(Task):
Wherever the word "rouanw" appears in the entries, copy the whole line.

[Dataset records]
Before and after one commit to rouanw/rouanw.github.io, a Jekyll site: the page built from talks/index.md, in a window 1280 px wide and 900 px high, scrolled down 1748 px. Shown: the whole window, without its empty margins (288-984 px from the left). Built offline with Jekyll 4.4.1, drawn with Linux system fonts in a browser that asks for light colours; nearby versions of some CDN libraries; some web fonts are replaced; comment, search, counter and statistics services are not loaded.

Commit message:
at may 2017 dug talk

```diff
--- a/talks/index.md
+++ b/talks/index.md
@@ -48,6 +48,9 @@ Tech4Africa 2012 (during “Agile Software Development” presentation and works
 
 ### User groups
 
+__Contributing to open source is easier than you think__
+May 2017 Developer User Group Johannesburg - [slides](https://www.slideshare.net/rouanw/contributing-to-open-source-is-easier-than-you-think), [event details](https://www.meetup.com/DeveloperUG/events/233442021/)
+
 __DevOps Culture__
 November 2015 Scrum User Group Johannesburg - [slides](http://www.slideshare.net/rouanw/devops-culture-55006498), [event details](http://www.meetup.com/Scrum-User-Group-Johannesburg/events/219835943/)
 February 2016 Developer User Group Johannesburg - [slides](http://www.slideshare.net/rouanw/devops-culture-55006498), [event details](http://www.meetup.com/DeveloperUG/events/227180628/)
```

---

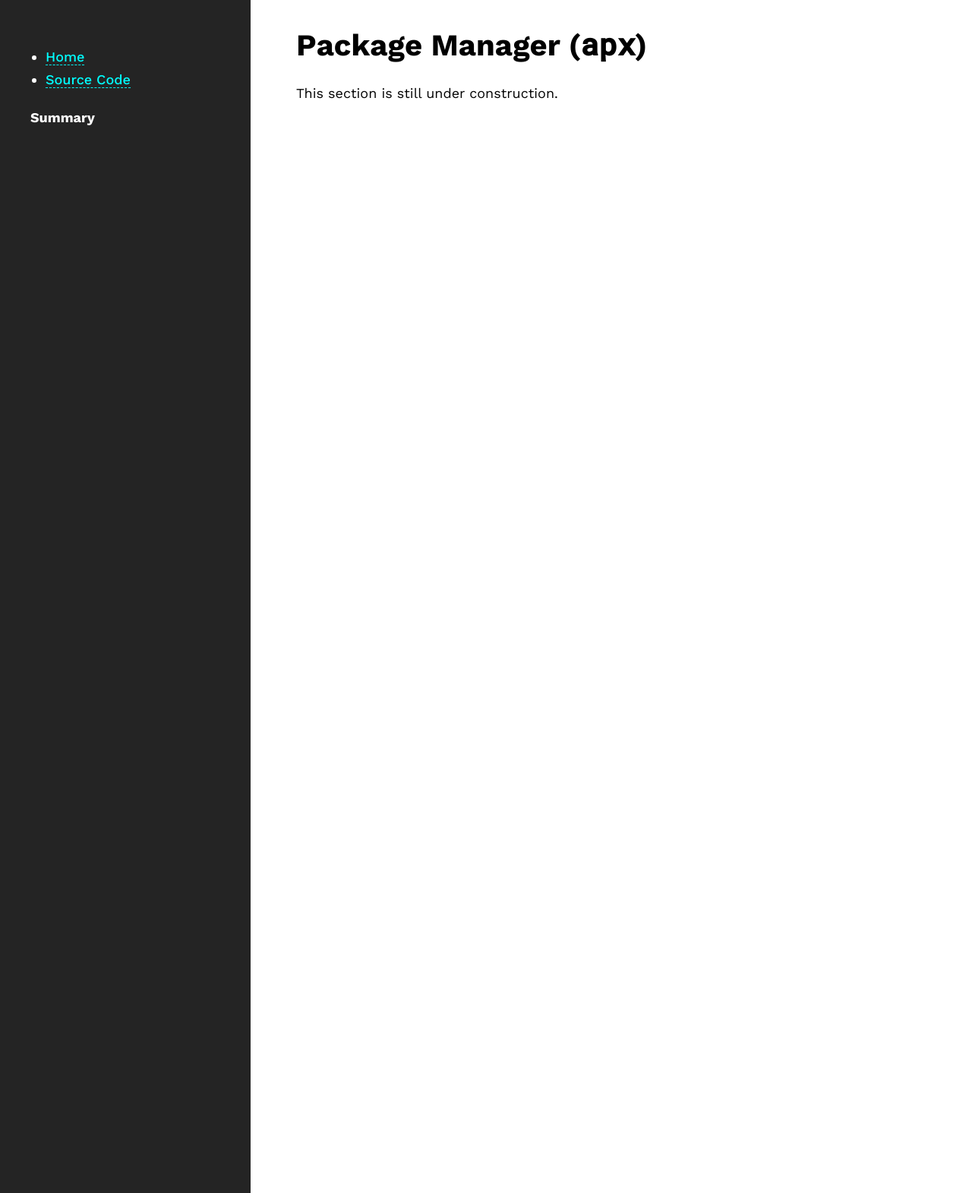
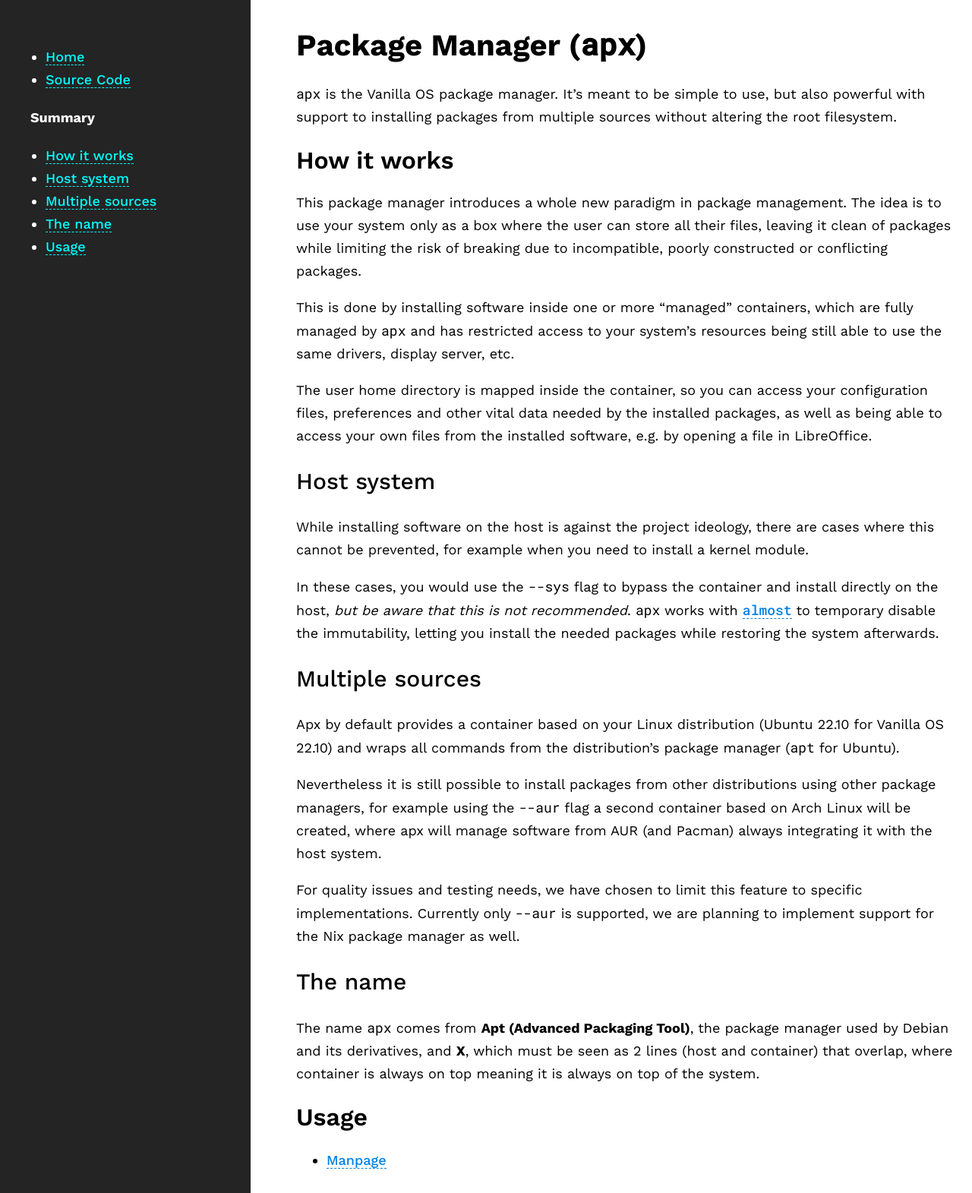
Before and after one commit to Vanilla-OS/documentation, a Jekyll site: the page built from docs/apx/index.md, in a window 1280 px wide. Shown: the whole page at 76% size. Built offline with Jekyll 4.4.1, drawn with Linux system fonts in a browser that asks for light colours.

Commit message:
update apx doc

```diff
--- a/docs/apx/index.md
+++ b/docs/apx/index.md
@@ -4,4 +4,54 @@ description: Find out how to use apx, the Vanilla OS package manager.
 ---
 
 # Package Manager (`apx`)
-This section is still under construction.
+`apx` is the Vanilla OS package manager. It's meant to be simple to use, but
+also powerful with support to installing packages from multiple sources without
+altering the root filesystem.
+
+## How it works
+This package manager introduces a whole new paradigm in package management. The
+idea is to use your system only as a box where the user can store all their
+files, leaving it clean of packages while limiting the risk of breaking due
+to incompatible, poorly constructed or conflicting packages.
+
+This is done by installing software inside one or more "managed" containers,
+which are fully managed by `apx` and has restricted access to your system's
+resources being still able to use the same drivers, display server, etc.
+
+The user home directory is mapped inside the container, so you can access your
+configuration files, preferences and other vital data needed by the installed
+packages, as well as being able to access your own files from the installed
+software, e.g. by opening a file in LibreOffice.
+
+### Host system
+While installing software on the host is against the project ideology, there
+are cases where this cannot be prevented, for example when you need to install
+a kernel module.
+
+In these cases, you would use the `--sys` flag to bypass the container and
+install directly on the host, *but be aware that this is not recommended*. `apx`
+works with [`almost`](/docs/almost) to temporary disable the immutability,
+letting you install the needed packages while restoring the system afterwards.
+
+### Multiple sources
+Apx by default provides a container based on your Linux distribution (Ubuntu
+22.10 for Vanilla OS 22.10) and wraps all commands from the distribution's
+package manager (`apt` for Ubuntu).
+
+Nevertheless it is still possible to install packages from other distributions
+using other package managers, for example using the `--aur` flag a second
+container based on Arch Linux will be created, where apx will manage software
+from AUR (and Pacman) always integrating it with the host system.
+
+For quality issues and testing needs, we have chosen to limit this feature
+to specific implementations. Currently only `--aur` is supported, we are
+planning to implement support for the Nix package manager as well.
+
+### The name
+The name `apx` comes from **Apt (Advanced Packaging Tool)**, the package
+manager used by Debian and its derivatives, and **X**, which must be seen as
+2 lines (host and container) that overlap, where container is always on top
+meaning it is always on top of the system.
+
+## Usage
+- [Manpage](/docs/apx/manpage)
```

==

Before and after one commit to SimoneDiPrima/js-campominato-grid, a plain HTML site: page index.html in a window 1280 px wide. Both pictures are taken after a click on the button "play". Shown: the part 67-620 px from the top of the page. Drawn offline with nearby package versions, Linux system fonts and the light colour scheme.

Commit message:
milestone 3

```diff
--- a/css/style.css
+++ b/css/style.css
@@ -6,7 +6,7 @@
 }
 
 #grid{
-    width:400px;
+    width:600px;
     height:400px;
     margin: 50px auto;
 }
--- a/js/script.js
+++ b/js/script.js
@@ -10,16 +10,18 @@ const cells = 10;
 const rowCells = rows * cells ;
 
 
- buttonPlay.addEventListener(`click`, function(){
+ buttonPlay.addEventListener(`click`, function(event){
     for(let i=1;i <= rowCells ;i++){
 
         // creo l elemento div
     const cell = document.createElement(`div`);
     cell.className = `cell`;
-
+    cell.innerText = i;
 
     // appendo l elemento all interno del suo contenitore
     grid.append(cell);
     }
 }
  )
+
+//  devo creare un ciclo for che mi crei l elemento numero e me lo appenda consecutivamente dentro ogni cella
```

(Response area):
Before and after one commit to rouanw/rouanw.github.io, a Jekyll site: the page built from talks/index.md, in a window 1280 px wide and 900 px high, scrolled down 1748 px. Shown: the whole window, without its empty margins (288-984 px from the left). Built offline with Jekyll 4.4.1, drawn with Linux system fonts in a browser that asks for light colours; nearby versions of some CDN libraries; some web fonts are replaced; comment, search, counter and statistics services are not loaded.
+May 2017 Developer User Group Johannesburg - [slides](https://www.slideshare.net/rouanw/contributing-to-open-source-is-easier-than-you-think), [event details](https://www.meetup.com/DeveloperUG/events/233442021/)
 November 2015 Scrum User Group Johannesburg - [slides](http://www.slideshare.net/rouanw/devops-culture-55006498), [event details](http://www.meetup.com/Scrum-User-Group-Johannesburg/events/219835943/)
 February 2016 Developer User Group Johannesburg - [slides](http://www.slideshare.net/rouanw/devops-culture-55006498), [event details](http://www.meetup.com/DeveloperUG/events/227180628/)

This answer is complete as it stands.